"The purpose of the action is to both name [Trump's] behaviors as abusive and create space for mourning in the face of what is a traumatic event for people who are survivors of violence," FORCE co-founder Hannah Brancato explained.
The projection was a "coastal collaboration," said FORCE co-founder Rebecca Nagle, with Oakland-based group Disclose, based on a video Disclose created. Jadelynn Stahl, a member of Disclose, is also a member of the leadership team for FORCE's Monument Quilt, a traveling art installation by and for survivors of rape and abuse.
"We've been comrades in the fight to upset rape culture for years," Nagle said. "We were both talking about doing actions during the inauguration."
Not long after the projections in Washington, D.C., Disclose projected the same thing on the Oakland Police Department building. During Trump's swearing-in, FORCE hosted "a Twitterstorm" so that "survivors can tell their stories," Nagle said.
FORCE and Luminous Intervention first intended to project onto the front of Union Station on Massachusetts Avenue. The location had been scouted and chosen because there was a Trump donor dinner inside, but a large police and security presence and other preventative measures forbid access to that side of the station.
"Security was blocked off in a way that made it physically impossible to do it—the entire front of the station was blocked and barricaded with city buses," Nagle said.
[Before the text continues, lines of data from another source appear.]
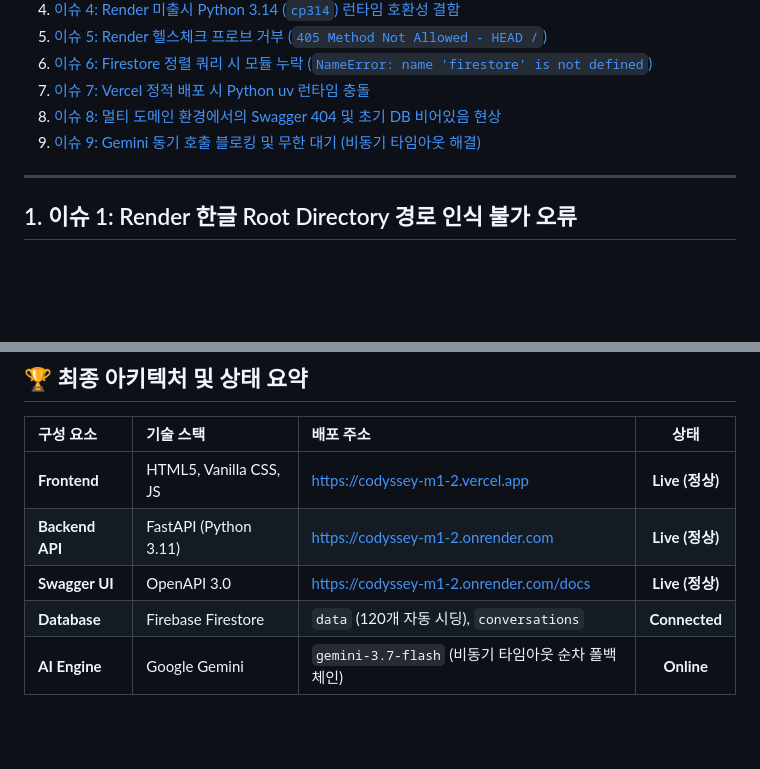
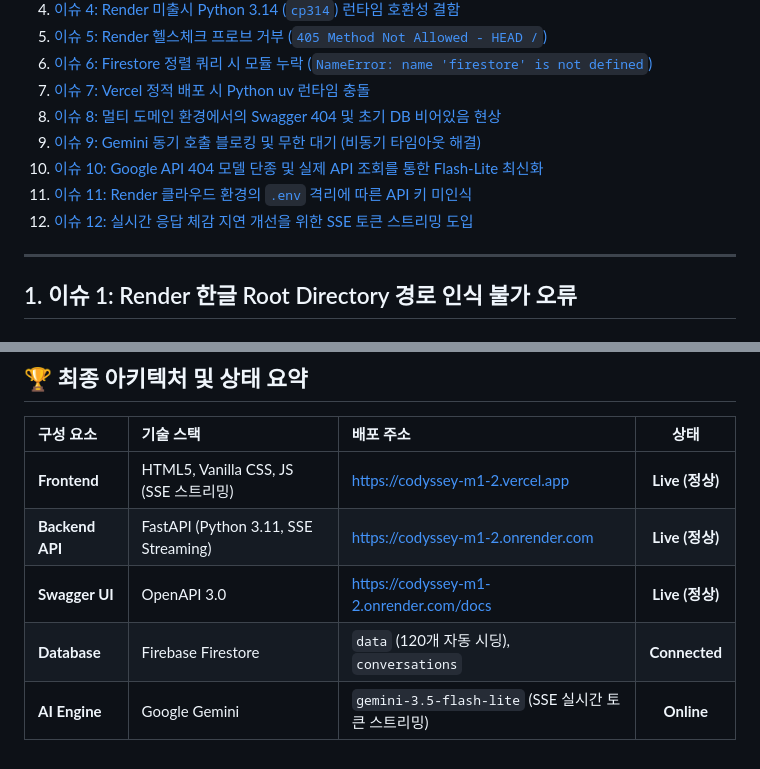
Before and after one commit to pnlkc/Codyssey, a Markdown page: M1-2/과제산출물/M1-2_트러블슈팅_가이드.md, 2 parts joined by grey strips. Drawn GitHub-style; blank space fills up the shorter version.

```diff
--- a/M1-2/과제산출물/M1-2_트러블슈팅_가이드.md
+++ b/M1-2/과제산출물/M1-2_트러블슈팅_가이드.md
@@ -18,6 +18,9 @@
 7. [이슈 7: Vercel 정적 배포 시 Python uv 런타임 충돌](#7-이슈-7-vercel-정적-배포-시-python-uv-런타임-충돌)
 8. [이슈 8: 멀티 도메인 환경에서의 Swagger 404 및 초기 DB 비어있음 현상](#8-이슈-8-멀티-도메인-환경에서의-swagger-404-및-초기-db-비어있음-현상)
 9. [이슈 9: Gemini 동기 호출 블로킹 및 무한 대기 (비동기 타임아웃 해결)](#9-이슈-9-gemini-동기-호출-블로킹-및-무한-대기-비동기-타임아웃-해결)
+10. [이슈 10: Google API 404 모델 단종 및 실제 API 조회를 통한 Flash-Lite 최신화](#10-이슈-10-google-api-404-모델-단종-및-실제-api-조회를-통한-flash-lite-최신화)
+11. [이슈 11: Render 클라우드 환경의 `.env` 격리에 따른 API 키 미인식](#11-이슈-11-render-클라우드-환경의-env-격리에-따른-api-키-미인식)
+12. [이슈 12: 실시간 응답 체감 지연 개선을 위한 SSE 토큰 스트리밍 도입](#12-이슈-12-실시간-응답-체감-지연-개선을-위한-sse-토큰-스트리밍-도입)
 
 ---
 
@@ -235,8 +290,8 @@ AI 채팅 전송 시 `Gemini Flash 호출 시도: gemini-3.7-flash` 로그에서
 
 | 구성 요소 | 기술 스택 | 배포 주소 | 상태 |
 | :--- | :--- | :--- | :---: |
-| **Frontend** | HTML5, Vanilla CSS, JS | [https://codyssey-m1-2.vercel.app](https://codyssey-m1-2.vercel.app) | **Live (정상)** |
-| **Backend API** | FastAPI (Python 3.11) | [https://codyssey-m1-2.onrender.com](https://codyssey-m1-2.onrender.com) | **Live (정상)** |
+| **Frontend** | HTML5, Vanilla CSS, JS (SSE 스트리밍) | [https://codyssey-m1-2.vercel.app](https://codyssey-m1-2.vercel.app) | **Live (정상)** |
+| **Backend API** | FastAPI (Python 3.11, SSE Streaming) | [https://codyssey-m1-2.onrender.com](https://codyssey-m1-2.onrender.com) | **Live (정상)** |
 | **Swagger UI** | OpenAPI 3.0 | [https://codyssey-m1-2.onrender.com/docs](https://codyssey-m1-2.onrender.com/docs) | **Live (정상)** |
 | **Database** | Firebase Firestore | `data` (120개 자동 시딩), `conversations` | **Connected** |
-| **AI Engine** | Google Gemini | `gemini-3.7-flash` (비동기 타임아웃 순차 폴백 체인) | **Online** |
+| **AI Engine** | Google Gemini | `gemini-3.5-flash-lite` (SSE 실시간 토큰 스트리밍) | **Online** |
```
Also changed, not shown: other parts of M1-2/과제산출물/M1-2_트러블슈팅_가이드.md (+55 -3 lines).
It had not looked like that when FORCE scouted the location earlier, she added, and they had not anticipated such extreme measures, which included a chain of buses creating a wall, and on top of the roof of Union Station, a few snipers. It was impossible for them to get close enough to do the projection, and so after convening an hour or so before the projection was set to begin, they took it to the nearby convention center instead.
As the slideshow rolled along, passersby and some in solidarity gathered or stopped across the street and took photos and video of the projection. About an hour or so later, the projection stopped, and FORCE's Nagle and Brancato gathered everybody there in a circle, thanked everybody for coming, and asked everybody to share "something they came with" and "something they left with."
Answers from those in the circle generally suggested the group moved from a kind of existential dread and rage and that they left with, for the moment at least, some sense of ease and pride—anything that could be done to voice dissent was a good thing.
Not long after the projections and not too far away, guests arrived at the National Press Club for The Deploraball a churlish pro-Trump event that advertised an "open bar, light hors d'oevres, fun people, cool music, and great people of all backgrounds." The full spectrum of anti-Trump partisans, led by the activist coalition DisruptJ20, met the surreal crew of Trumpies at the door with chants of "Nazi scum" as they set fire to those dog-boner red "Make America Great Again" hats. Police used pepper spray and possibly tear gas on the protestors—it still is not exactly clear— ensuring a far more chaotic end to the evening than FORCE's subtler but unignorable command of the night.